The six-man team, providing medical triage and search and extraction support, make up part of Ohio's larger Chemical Biological Radiological Nuclear or High-Yield Explosives Emergency Response Force Package, or CERFP. The package, designed by the National Guard Bureau, is comprised of Soldiers and Airmen from select Army and Air National Guard units in Ohio. Army units provide the engineering support while the Air units bring the medical capabilities.
Throughout the week-long exercise, the 180th medical team worked side-by-side with about 1,500 other Soldiers, Airmen and local civilian emergency response teams rescue, extract, decontaminate and treat the victims of the tornado.
"My favorite part of the training is the camaraderie that is built between the Air Force and the Army," said Staff Sgt. Chris Ice, an aerospace medical technician at the 180th Fighter Wing. "It shows two different forces with different jobs can work together, with the same goal in mind, to help people."
A rubble pile, designed to enable rescue crews to navigate through confined and unstable spaces to evacuate casualties, simulates the difficulties of working and maneuvering in and around collapsed structures, often while wearing full chemical protection gear.

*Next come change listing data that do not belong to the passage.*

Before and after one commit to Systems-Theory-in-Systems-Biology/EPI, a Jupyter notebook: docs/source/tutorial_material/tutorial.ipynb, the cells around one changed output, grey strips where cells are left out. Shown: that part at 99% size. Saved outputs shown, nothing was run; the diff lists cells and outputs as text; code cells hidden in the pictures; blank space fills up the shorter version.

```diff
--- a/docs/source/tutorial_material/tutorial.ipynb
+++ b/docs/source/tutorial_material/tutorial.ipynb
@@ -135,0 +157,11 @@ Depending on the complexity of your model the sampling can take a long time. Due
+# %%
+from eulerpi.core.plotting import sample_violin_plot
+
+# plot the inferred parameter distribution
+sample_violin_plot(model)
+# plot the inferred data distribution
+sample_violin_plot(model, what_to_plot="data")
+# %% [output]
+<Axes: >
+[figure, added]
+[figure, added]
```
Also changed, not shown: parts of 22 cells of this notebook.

This gear, called Tyvex suits, are specially designed to keep chemicals from absorbing into the skin.
"We are all trained in collapsed structure and confined space extraction," said 2nd Lt. Janeen Przysiecki, a clinical nurse officer for the wing. "We have all been HAZMAT trained and RIG certified."
Response International Group, or RIG, is a required course for CERFP personnel where they are taught confined space rescue, repelling, ropes and heavy machine operation.

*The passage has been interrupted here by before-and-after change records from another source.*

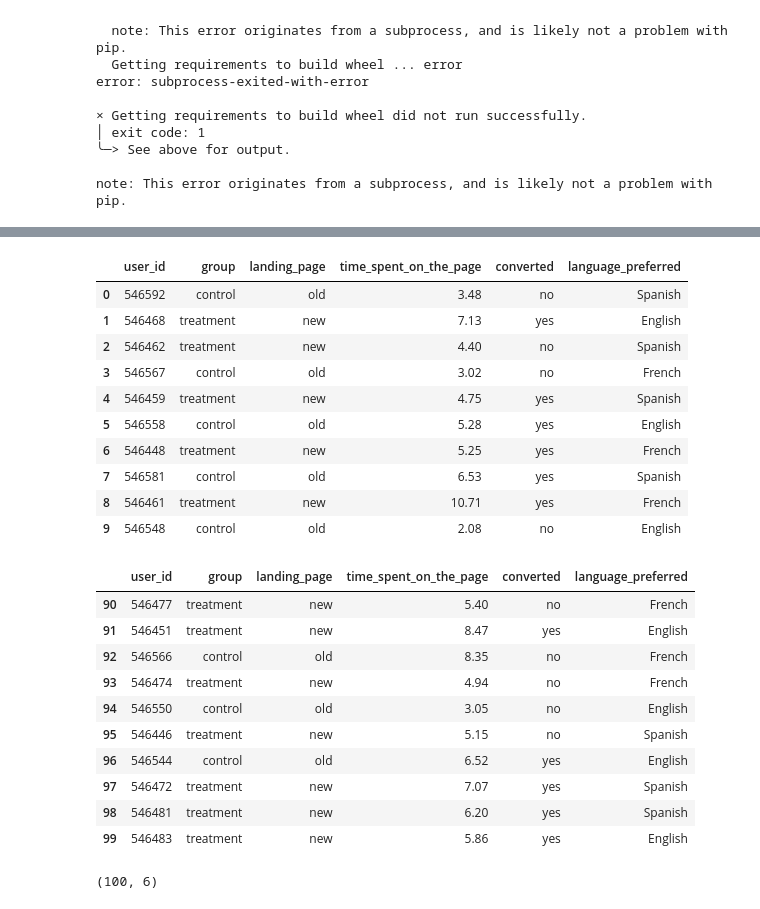
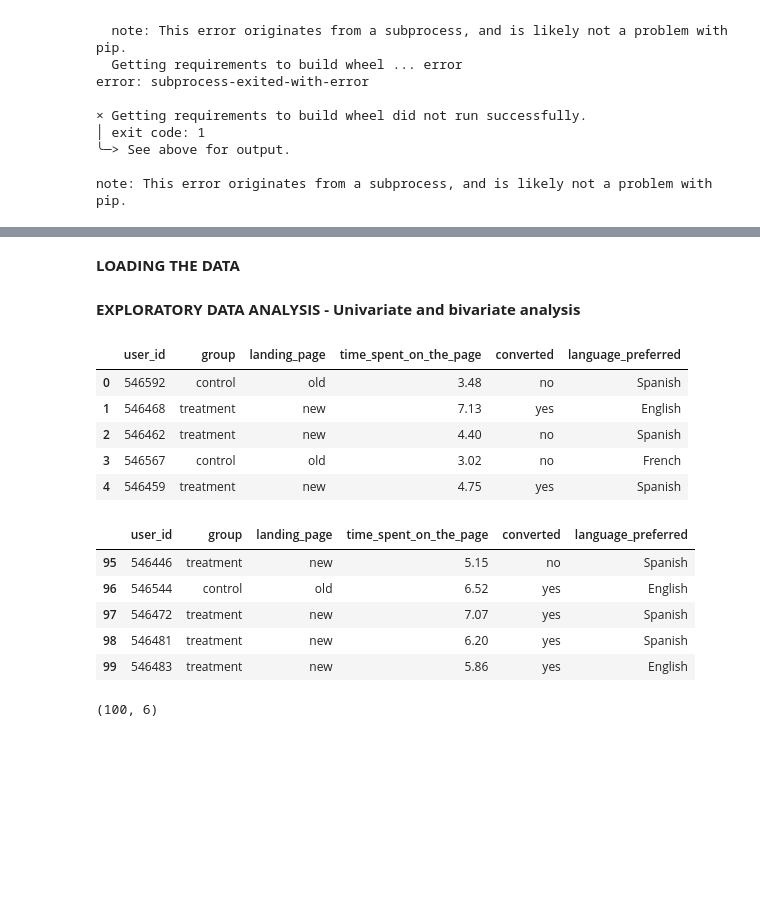
Before and after one commit to jhamilton1975/AutoAgent, a Jupyter notebook: Business_Statistics_E_news.ipynb, the cells around one changed output, grey strips where cells are left out. Cells and saved outputs as stored; diff of their text form; code cells hidden in the pictures; blank space fills up the shorter version.

```diff
--- a/Business_Statistics_E_news.ipynb
+++ b/Business_Statistics_E_news.ipynb
@@ -59,4 +72,6 @@ import seaborn as sns
 
 # Library to help with statistical analysis
 import scipy.stats as stats
+# %% [markdown]
+**LOADING THE DATA**
 # %%
@@ -67,28 +79,20 @@ data = pd.read_csv('abtest.csv')
+# %% [markdown]
+**EXPLORATORY DATA ANALYSIS - Univariate and bivariate analysis**
 # %%
-#view the first 10 rows of the dataset
-data.head(10)
+#view the first 5 rows of the dataset
+data.head(5)
 # %% [output]
 |  | user_id | group | landing_page | time_spent_on_the_page | converted | language_preferred |
 | 0 | 546592 | control | old | 3.48 | no | Spanish |
 | 1 | 546468 | treatment | new | 7.13 | yes | English |
 | 2 | 546462 | treatment | new | 4.40 | no | Spanish |
 | 3 | 546567 | control | old | 3.02 | no | French |
 | 4 | 546459 | treatment | new | 4.75 | yes | Spanish |
-| 5 | 546558 | control | old | 5.28 | yes | English |
-| 6 | 546448 | treatment | new | 5.25 | yes | French |
-| 7 | 546581 | control | old | 6.53 | yes | Spanish |
-| 8 | 546461 | treatment | new | 10.71 | yes | French |
-| 9 | 546548 | control | old | 2.08 | no | English |
 # %%
-#view the last 10 rows of the dataset
-data.tail(10)
+#view the last 5 rows of the dataset
+data.tail(5)
 # %% [output]
 |  | user_id | group | landing_page | time_spent_on_the_page | converted | language_preferred |
-| 90 | 546477 | treatment | new | 5.40 | no | French |
-| 91 | 546451 | treatment | new | 8.47 | yes | English |
-| 92 | 546566 | control | old | 8.35 | no | French |
-| 93 | 546474 | treatment | new | 4.94 | no | French |
-| 94 | 546550 | control | old | 3.05 | no | English |
 | 95 | 546446 | treatment | new | 5.15 | no | Spanish |
 | 96 | 546544 | control | old | 6.52 | yes | English |
 | 97 | 546472 | treatment | new | 7.07 | yes | Spanish |
```
Also changed, not shown: parts of 71 cells of this notebook.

Ohio's CERFP team serves the Federal Emergency Management Agency's region five, supporting Ohio, Michigan, Indiana, Illinois, Wisconsin and Minnesota. The team's mission is to provide immediate response to the governor in searching disaster sites, rescuing casualties, decontaminating them, performing medical triage and initial treatment to stabilize them for transport to nearby medical facilities.
The 180th joined the Ohio team in 2007, completing five weeks of initial training, earning all necessary certifications. The team continues to participate in additional training exercises each year, totaling about two weeks each year.
"Although it is just training, we all take great pride in the fact that we could be called at a moment's notice to help save lives on such a large scale," said Przysiecki. "It's an Air Force medic's dream to be used in this scenario."
This year, the National Guard Bureau, in collaboration with the Department of Defense and the states has created a larger response organization called the Homeland Response Force. Ohio, along with Washington state., has been selected as the first two teams to stand up the first of 10 future HRFs.
The June press release announcing the creation of the HRF stated that the HRFs will allow the DoD a robust ability to respond to a domestic CBRNE incidents while recognizing the primary role that the governors play in controlling the response to incidents that occur in their states.
"CERFP is a mission set that is tied directly to our minuteman heritage," said Col. Mark E. Bartman, 180th Fighter Wing commander. "As members of the National Guard we must be prepared to meet the needs of our citizens and heed the call of our state commander in chief - the governor, when needed anywhere, anytime."
180th team members include Maj. Ted Liszeski, 2nd Lt. Janeen Przysiecki, Staff Sgt. Chris Ice, Staff Sgt. Amber Wonderly, Senior Airman Cassandra Brockway, and Senior Airman Cody Gomez.